AAA

DEFINITION of 'Unisex Legislation'

A statutory law that prohibits insurance companies from taking into consideration gender when developing insurance classifications, rates or types of coverage for certain types of insurance. When unisex legislation applies, all people, regardless of gender, must be give the same rates and types of coverage. Not all types of insurance fall under unisex legislation. For example, most men pay higher rates than women for identical automobile insurance coverage.

INVESTOPEDIA EXPLAINS 'Unisex Legislation'

In 1978, the United States Supreme Court first prohibited gender-based divisions in insurance in City of Los Angeles, Department of Water and Power v. Manhart. In 1983, the courts again prohibited gender-based insurance distinctions in Arizona Governing Committee for Tax Deferred Annuity and Deferred Compensation Plans v. Norris. Insurance companies have resisted any legislation that would restrict their ability to use gender-based distinctions in developing insurance classifications, rates and coverages.

RELATED TERMS
  1. Income Inequality

    The unequal distribution of household or individual income across ...
  2. Actuarial Equity

    The calculation of an insurance premium based on crucial factors ...
  3. Actuarial Science

    A discipline that assesses financial risks in the insurance and ...
  4. Formal Tax Legislation

    The process by which a proposed tax rule or tax change may become ...
  5. Actuarial Risk

    The risk that the assumptions that actuaries implement into a ...
  6. Actuarial Analysis

    The examination of risk by a highly educated and certified professional ...
Related Articles
  1. Home & Auto

    Is Your Insurance Company Going Belly Up?

    When insurance companies go bankrupt or face financial difficulty, it's bad news for policy holders.
  2. Home & Auto

    How An Insurance Company Determines Your Premiums

    Find out how insurers use credit history to build an insurance score and how it could affect your bottom line.
  3. Home & Auto

    Insure Your Future With A Career As An Actuary

    If you've got excellent math skills, they can add up to a lucrative career as an actuary.
  4. Insurance

    Are You Protected If Your Insurance Company Goes Belly-Up?

    Consumer protection against insurance company failures actually falls into the hands of state governments.
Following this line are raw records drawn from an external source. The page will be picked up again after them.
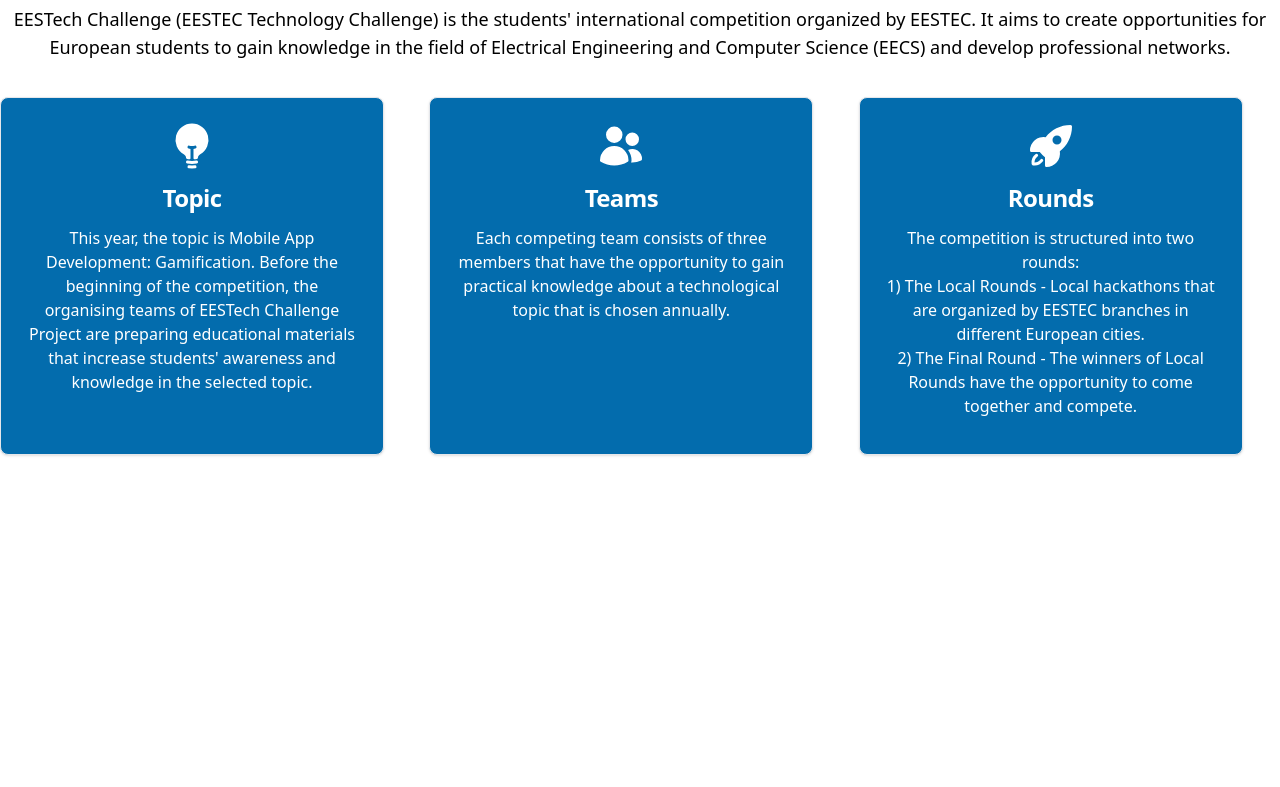
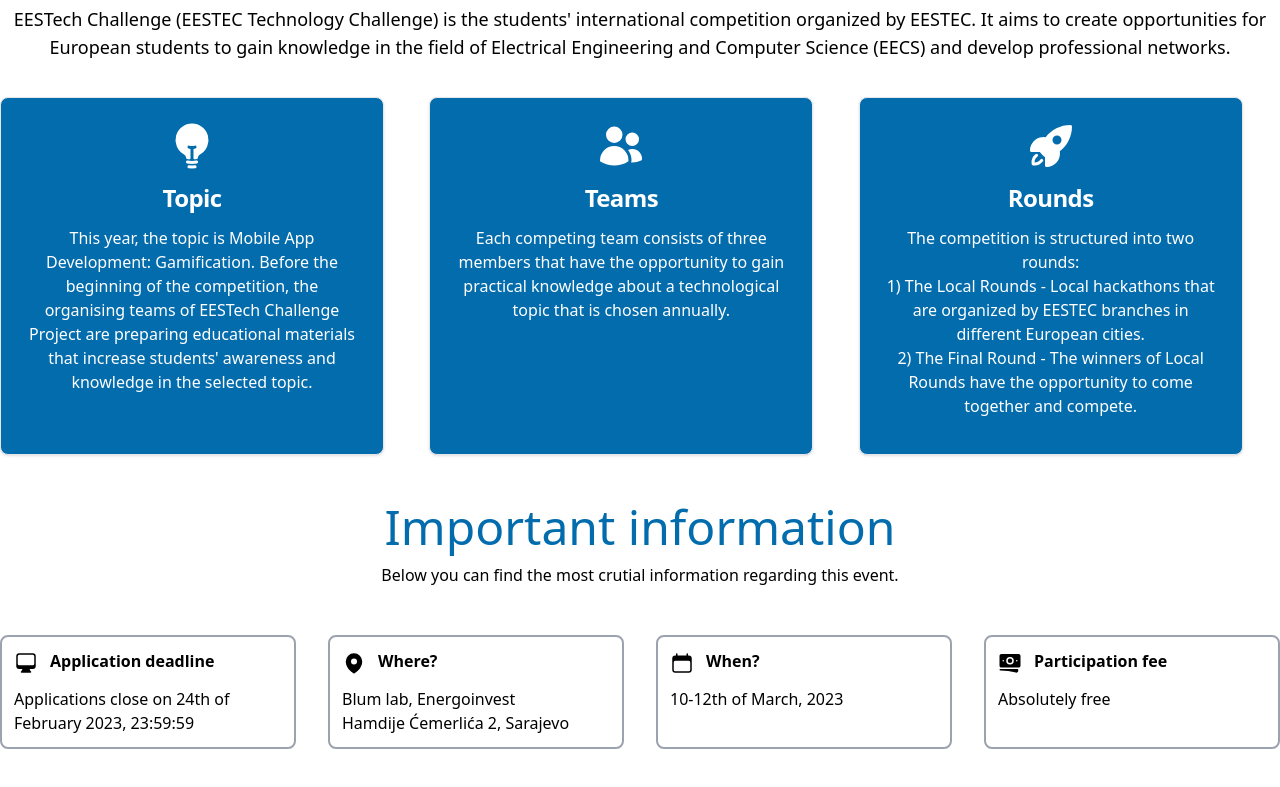
Before and after one commit to Herr-Hauptmann/eestech-challenge-sarajevo, a Vue app: page / in a window 1280 px wide. Shown: the part 719-1506 px from the top of the page. Before the commit the page ends 1210 px from the top, so only its background shows below. Built offline with nearby package versions, Linux system fonts and the light colour scheme.

Commit message:
add important info

```diff
--- a/src/App.vue
+++ b/src/App.vue
@@ -1,6 +1,6 @@
 <script setup>
 import { RouterView } from 'vue-router'
-import Navbar from './components/Navbar.vue'
+import Navbar from './partials/Navbar.vue'
 </script>
 
 <template>
--- a/src/components/About.vue
+++ b/src/partials/Home/About.vue
@@ -1,5 +1,5 @@
 <script setup>
-import Card from '../components/Card.vue'
+import Card from '../../components/Card.vue'
 
 let titles = [
     "Topic",
--- /dev/null
+++ b/src/partials/Home/Info.vue
@@ -0,0 +1,79 @@
+<script src>
+
+</script>
+
+<template>
+    <div class="container mx-auto my-12">
+        <h2 class="text-center text-5xl text-eestech-2">Important information</h2>
+        <p class="my-3 text-center text-md">Below you can find the most crutial information regarding this event.</p>
+
+        <div class="grid grid-cols-2 md:grid-cols-4 gap-8 my-12">
+            <div class="border-2 border-gray-400 rounded-lg p-3">
+                <div>
+                    <div class="inline">
+                        <svg xmlns="http://www.w3.org/2000/svg" viewBox="0 0 24 24" fill="currentColor" class="w-6 h-6 inline">
+                            <path fill-rule="evenodd" d="M2.25 5.25a3 3 0 013-3h13.5a3 3 0 013 3V15a3 3 0 01-3 3h-3v.257c0 .597.237 1.17.659 1.591l.621.622a.75.75 0 01-.53 1.28h-9a.75.75 0 01-.53-1.28l.621-.622a2.25 2.25 0 00.659-1.59V18h-3a3 3 0 01-3-3V5.25zm1.5 0v7.5a1.5 1.5 0 001.5 1.5h13.5a1.5 1.5 0 001.5-1.5v-7.5a1.5 1.5 0 00-1.5-1.5H5.25a1.5 1.5 0 00-1.5 1.5z" clip-rule="evenodd" />
+                        </svg>
+                    </div>
+                  <p class="inline-block pl-3 text-center font-bold">Application deadline</p>
+                </div>
+                <div>
+                    <p class="pt-3">
+                        Applications close on 24th of February 2023, 23:59:59
+                    </p>
+                </div>
+            </div>
+            <div class="border-2 border-gray-400 rounded-lg p-3">
+                <div>
+                    <div class="inline">
+                        <svg xmlns="http://www.w3.org/2000/svg" viewBox="0 0 24 24" fill="currentColor" class="w-6 h-6 inline">
+                            <path fill-rule="evenodd" d="M11.54 22.351l.07.04.028.016a.76.76 0 00.723 0l.028-.015.071-.041a16.975 16.975 0 001.144-.742 19.58 19.58 0 002.683-2.282c1.944-1.99 3.963-4.98 3.963-8.827a8.25 8.25 0 00-16.5 0c0 3.846 2.02 6.837 3.963 8.827a19.58 19.58 0 002.682 2.282 16.975 16.975 0 001.145.742zM12 13.5a3 3 0 100-6 3 3 0 000 6z" clip-rule="evenodd" />
+                          </svg>
+                    </div>
+                  <p class="inline-block pl-3 text-center font-bold">Where?</p>
+                </div>
+                <div>
+                    <p class="pt-3">
+                        Blum lab, Energoinvest
+                    </p>
+                    <p>
+                        Hamdije Ćemerlića 2, Sarajevo
+                    </p>
+                </div>
+            </div>
+            <div class="border-2 border-gray-400 rounded-lg p-3">
+                <div>
+                    <div class="inline">
+                        <svg xmlns="http://www.w3.org/2000/svg" viewBox="0 0 24 24" fill="currentColor" class="w-6 h-6 inline">
+                            <path fill-rule="evenodd" d="M6.75 2.25A.75.75 0 017.5 3v1.5h9V3A.75.75 0 0118 3v1.5h.75a3 3 0 013 3v11.25a3 3 0 01-3 3H5.25a3 3 0 01-3-3V7.5a3 3 0 013-3H6V3a.75.75 0 01.75-.75zm13.5 9a1.5 1.5 0 00-1.5-1.5H5.25a1.5 1.5 0 00-1.5 1.5v7.5a1.5 1.5 0 001.5 1.5h13.5a1.5 1.5 0 001.5-1.5v-7.5z" clip-rule="evenodd" />
+                          </svg>
+
+                    </div>
+                  <p class="inline-block pl-3 text-center font-bold">When?</p>
+                </div>
+                <div>
+                    <p class="pt-3">
+                        10-12th of March, 2023
+                    </p>
+                </div>
+            </div>
+            <div class="border-2 border-gray-400 rounded-lg p-3">
+                <div>
+                    <div class="inline">
+                        <svg xmlns="http://www.w3.org/2000/svg" viewBox="0 0 24 24" fill="currentColor" class="w-6 h-6 inline">
+                            <path d="M12 7.5a2.25 2.25 0 100 4.5 2.25 2.25 0 000-4.5z" />
+                            <path fill-rule="evenodd" d="M1.5 4.875C1.5 3.839 2.34 3 3.375 3h17.25c1.035 0 1.875.84 1.875 1.875v9.75c0 1.036-.84 1.875-1.875 1.875H3.375A1.875 1.875 0 011.5 14.625v-9.75zM8.25 9.75a3.75 3.75 0 117.5 0 3.75 3.75 0 01-7.5 0zM18.75 9a.75.75 0 00-.75.75v.008c0 .414.336.75.75.75h.008a.75.75 0 00.75-.75V9.75a.75.75 0 00-.75-.75h-.008zM4.5 9.75A.75.75 0 015.25 9h.008a.75.75 0 01.75.75v.008a.75.75 0 01-.75.75H5.25a.75.75 0 01-.75-.75V9.75z" clip-rule="evenodd" />
+                            <path d="M2.25 18a.75.75 0 000 1.5c5.4 0 10.63.722 15.6 2.075 1.19.324 2.4-.558 2.4-1.82V18.75a.75.75 0 00-.75-.75H2.25z" />
+                          </svg>
+                    </div>
+                  <p class="inline-block pl-3 text-center font-bold">Participation fee</p>
+                </div>
+                <div>
+                    <p class="pt-3">
+                        Absolutely free
+                    </p>
+                </div>
+            </div>
+        </div>
+    </div>
+</template>
--- a/src/components/Landing.vue
+++ b/src/partials/Home/Landing.vue
@@ -7,7 +7,7 @@
     <div class="md:w-screen">
         <div class="grid md:grid-cols-2">
             <div class="flex justify-center items-center bg-eestech-1">
-                    <img class="img-width-85" src="../assets/img/ECSarajevo-white.png" alt="EESTech Challenge Sarajevo">
+                    <img class="img-width-85" src="../../assets/img/ECSarajevo-white.png" alt="EESTech Challenge Sarajevo">
             </div>
             <div class="roboto flex flex-col items-center justify-center">
                 <h1 class="text-center text-eestech-2 font-black text-6xl pb-2 mt-12">EESTech Challenge 2023</h1>
--- a/src/views/HomeView.vue
+++ b/src/views/HomeView.vue
@@ -1,11 +1,13 @@
 <script setup>
-import Landing from '../components/Landing.vue'
-import About from '../components/About.vue'
+import Landing from '../partials/Home/Landing.vue'
+import About from '../partials/Home/About.vue'
+import Info from '../partials/Home/Info.vue'
 </script>
 
 <template>
 <Landing />
 <About />
+<Info />
 </template>
 
 <style scoped>
```
Also changed, not shown: src/partials/Navbar.vue (renamed from src/components/Navbar.vue).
How much protection do you have?
  5. Active Trading Fundamentals

    Operational Risk: A Must-Know For Investors

    This type of risk is often overlooked, but it can mean the downfall of a company - and its investors.
  6. Insurance

    How to Use a Waiver of Subrogation
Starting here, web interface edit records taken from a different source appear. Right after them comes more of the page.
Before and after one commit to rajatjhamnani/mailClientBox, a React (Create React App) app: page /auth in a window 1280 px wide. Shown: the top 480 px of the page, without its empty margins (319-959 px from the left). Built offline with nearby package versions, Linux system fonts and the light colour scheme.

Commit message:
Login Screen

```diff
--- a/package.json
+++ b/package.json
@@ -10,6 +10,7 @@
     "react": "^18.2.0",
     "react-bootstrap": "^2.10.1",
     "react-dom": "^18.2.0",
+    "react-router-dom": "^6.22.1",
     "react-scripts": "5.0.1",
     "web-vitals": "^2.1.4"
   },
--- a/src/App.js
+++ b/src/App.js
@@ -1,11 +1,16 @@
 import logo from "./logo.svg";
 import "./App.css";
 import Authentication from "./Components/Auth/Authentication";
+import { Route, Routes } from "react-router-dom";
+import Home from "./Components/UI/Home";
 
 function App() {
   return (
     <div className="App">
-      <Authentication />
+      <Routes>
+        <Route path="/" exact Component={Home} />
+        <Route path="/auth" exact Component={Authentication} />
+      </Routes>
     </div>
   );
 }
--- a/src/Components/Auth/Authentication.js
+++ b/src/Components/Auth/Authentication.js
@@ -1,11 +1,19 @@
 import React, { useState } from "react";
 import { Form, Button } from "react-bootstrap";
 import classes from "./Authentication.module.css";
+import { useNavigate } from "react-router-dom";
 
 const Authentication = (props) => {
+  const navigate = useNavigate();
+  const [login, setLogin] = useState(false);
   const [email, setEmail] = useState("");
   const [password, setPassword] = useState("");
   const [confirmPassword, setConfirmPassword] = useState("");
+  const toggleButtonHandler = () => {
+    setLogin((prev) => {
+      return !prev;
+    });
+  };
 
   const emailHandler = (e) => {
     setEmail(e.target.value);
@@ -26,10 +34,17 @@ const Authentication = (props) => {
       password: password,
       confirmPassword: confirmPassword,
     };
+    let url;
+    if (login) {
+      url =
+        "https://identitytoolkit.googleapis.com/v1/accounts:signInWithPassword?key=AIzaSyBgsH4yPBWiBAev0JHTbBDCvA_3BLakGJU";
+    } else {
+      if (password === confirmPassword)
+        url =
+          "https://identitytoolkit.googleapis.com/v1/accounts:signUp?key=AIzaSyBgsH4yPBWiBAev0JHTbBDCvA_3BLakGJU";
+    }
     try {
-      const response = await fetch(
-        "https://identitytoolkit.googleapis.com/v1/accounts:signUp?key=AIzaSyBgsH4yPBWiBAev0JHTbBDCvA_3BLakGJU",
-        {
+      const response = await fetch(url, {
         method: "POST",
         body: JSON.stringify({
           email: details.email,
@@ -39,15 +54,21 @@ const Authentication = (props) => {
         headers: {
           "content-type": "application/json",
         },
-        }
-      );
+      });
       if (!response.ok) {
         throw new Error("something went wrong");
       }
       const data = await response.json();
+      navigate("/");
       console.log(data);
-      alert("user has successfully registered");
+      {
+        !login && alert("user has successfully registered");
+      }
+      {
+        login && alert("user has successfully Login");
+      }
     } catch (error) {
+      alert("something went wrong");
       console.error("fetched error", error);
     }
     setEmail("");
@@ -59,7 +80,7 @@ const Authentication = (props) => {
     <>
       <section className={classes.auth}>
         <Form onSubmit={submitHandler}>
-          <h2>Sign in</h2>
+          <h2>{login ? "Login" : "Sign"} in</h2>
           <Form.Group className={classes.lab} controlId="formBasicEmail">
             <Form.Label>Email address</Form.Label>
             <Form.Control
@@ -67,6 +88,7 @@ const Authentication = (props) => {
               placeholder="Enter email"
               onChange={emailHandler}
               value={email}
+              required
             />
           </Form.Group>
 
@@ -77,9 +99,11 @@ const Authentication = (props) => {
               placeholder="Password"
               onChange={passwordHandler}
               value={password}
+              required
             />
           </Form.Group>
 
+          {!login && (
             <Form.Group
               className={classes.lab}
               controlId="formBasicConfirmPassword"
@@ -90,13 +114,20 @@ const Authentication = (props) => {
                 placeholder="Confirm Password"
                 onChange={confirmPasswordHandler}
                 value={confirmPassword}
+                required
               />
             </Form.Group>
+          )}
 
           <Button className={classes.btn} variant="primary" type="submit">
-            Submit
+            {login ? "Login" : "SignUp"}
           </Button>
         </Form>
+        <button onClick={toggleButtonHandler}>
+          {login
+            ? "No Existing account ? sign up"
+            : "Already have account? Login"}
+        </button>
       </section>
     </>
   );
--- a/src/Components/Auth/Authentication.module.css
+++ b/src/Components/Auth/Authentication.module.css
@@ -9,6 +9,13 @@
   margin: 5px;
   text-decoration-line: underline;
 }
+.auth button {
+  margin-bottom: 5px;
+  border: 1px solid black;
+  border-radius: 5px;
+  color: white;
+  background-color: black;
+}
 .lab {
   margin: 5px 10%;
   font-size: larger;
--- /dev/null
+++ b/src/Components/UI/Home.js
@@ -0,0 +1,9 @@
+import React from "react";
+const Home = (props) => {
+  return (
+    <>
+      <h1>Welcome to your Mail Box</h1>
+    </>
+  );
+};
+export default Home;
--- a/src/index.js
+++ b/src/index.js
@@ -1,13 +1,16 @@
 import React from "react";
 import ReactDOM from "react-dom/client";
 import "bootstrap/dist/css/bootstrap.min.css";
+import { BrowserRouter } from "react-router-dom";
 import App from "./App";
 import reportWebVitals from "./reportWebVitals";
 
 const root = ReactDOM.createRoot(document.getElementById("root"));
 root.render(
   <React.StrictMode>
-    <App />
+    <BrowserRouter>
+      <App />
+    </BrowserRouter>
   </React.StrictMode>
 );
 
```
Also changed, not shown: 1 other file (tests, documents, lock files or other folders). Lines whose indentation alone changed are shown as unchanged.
    A waiver of subrogation means that a party to a contract waives the right to allow someone (usually an insurance company) to sue the other party to the contract in case of a loss.
  7. Retirement
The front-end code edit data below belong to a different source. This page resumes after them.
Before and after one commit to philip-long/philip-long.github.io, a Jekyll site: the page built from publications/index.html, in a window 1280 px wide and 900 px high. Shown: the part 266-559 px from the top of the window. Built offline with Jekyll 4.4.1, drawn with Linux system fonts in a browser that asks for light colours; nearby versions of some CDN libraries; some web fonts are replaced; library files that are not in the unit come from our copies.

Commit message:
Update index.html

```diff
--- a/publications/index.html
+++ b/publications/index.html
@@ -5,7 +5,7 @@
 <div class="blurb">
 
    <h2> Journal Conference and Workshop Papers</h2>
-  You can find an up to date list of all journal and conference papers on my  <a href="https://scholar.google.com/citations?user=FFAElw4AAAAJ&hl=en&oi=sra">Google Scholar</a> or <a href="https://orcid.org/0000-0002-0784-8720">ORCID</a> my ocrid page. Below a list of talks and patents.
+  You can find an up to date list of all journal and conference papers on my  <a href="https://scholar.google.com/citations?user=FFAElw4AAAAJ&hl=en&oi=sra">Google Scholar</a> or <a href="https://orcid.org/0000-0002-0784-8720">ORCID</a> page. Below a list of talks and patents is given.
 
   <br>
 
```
    What is an equity-indexed annuity?

    Understand what an equity-indexed annuity is, its advantages and disadvantages, and how it differs from other annuity investments.
  8. Insurance

    What are some examples of unexpected exclusions in a home insurance policy?

    Learn about commonly excluded perils with different standard insurance policies. Explore events that homeowners should consider when purchasing insurance.
  9. Insurance

    What are the tax implications of a life insurance policy loan?

    Learn the instances in which you are required to pay taxes on a life insurance policy loan, so you can avoid making a costly mistake.
  10. Insurance

    What's the difference between renter's insurance and homeowner's insurance?

    Renters insurance and homeowners insurance offer similar benefits for occupants and homeowners, but in different ways and for different reasons.

You May Also Like

Hot Definitions
  1. Weight Of Ice, Snow Or Sleet Insurance

    Financial protection against damage caused to property by winter weather specifically, damage caused if a roof caves in because ...
  2. Weather Insurance

    A type of protection against a financial loss that may be incurred because of rain, snow, storms, wind, fog, undesirable ...
  3. Portfolio Turnover

    A measure of how frequently assets within a fund are bought and sold by the managers. Portfolio turnover is calculated by ...
  4. Commercial Paper

    An unsecured, short-term debt instrument issued by a corporation, typically for the financing of accounts receivable, inventories ...
  5. Federal Funds Rate

    The interest rate at which a depository institution lends funds maintained at the Federal Reserve to another depository institution ...
  6. Fixed Asset

    A long-term tangible piece of property that a firm owns and uses in the production of its income and is not expected to be ...
Trading Center